→ Prompt
Within the records below, find each line that holds the string "Footer", then copy it.

→ Input for this task
::::

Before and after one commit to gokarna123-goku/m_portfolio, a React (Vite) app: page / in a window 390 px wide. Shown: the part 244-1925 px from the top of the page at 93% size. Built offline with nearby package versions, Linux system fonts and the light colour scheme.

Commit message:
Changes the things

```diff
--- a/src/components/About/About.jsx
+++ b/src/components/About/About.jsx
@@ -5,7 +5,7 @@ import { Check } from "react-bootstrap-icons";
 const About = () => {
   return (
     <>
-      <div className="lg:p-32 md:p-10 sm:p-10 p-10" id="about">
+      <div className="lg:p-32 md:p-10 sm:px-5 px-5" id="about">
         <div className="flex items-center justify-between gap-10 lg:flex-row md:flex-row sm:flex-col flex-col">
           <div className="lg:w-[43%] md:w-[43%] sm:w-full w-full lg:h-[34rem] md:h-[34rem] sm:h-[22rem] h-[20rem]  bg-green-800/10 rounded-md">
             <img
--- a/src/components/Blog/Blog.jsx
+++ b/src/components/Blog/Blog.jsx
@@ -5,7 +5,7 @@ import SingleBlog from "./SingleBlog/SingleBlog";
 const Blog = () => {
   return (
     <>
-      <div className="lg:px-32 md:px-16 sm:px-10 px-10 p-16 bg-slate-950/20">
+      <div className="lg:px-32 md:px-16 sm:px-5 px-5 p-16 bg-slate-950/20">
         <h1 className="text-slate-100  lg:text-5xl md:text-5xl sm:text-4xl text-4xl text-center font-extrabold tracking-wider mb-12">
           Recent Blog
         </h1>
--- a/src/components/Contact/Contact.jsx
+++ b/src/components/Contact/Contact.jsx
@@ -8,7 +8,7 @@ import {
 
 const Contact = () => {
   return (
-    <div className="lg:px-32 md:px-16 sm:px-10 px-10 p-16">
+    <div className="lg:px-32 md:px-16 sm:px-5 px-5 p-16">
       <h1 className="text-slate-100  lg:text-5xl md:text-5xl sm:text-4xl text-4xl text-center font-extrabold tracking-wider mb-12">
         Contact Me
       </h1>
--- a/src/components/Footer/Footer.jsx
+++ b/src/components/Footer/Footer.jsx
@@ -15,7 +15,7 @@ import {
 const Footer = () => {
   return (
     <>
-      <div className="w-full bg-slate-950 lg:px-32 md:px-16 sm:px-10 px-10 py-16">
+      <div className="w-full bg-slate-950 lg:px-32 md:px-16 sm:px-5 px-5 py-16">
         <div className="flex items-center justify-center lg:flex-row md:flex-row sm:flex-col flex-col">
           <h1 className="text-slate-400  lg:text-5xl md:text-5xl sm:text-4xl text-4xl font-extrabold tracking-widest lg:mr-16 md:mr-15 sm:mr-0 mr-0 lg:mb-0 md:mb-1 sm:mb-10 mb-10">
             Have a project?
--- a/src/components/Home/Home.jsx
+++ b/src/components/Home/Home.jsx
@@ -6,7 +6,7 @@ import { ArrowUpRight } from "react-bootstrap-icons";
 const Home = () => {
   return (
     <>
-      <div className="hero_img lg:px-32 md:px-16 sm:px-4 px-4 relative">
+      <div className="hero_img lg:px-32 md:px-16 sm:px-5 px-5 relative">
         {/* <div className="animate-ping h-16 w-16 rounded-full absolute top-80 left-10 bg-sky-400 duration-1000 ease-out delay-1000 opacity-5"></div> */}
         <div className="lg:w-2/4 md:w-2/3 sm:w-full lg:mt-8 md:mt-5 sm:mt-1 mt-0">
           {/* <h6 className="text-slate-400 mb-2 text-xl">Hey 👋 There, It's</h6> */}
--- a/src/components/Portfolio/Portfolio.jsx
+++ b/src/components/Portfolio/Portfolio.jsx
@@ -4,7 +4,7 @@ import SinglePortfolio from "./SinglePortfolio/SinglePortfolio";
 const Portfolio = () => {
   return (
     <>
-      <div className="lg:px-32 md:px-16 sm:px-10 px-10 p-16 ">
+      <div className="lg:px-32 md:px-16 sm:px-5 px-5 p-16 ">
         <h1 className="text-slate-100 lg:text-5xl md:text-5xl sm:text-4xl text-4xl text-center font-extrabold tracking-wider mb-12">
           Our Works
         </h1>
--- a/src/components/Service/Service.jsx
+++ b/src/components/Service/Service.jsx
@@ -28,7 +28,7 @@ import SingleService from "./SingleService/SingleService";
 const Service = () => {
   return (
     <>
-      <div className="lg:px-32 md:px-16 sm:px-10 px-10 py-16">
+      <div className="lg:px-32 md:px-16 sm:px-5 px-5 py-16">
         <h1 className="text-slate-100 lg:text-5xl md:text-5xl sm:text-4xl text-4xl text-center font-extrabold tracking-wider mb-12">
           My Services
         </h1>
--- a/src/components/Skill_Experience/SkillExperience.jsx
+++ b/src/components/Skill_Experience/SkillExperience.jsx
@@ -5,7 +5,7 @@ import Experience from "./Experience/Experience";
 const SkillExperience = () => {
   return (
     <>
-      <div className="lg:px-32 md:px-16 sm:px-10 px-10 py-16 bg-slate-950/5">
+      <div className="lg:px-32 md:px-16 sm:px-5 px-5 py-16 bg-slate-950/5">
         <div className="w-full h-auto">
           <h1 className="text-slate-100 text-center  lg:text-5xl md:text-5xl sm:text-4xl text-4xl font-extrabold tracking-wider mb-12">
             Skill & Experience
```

::::

→ Written solution
--- a/src/components/Footer/Footer.jsx
+++ b/src/components/Footer/Footer.jsx
 const Footer = () => {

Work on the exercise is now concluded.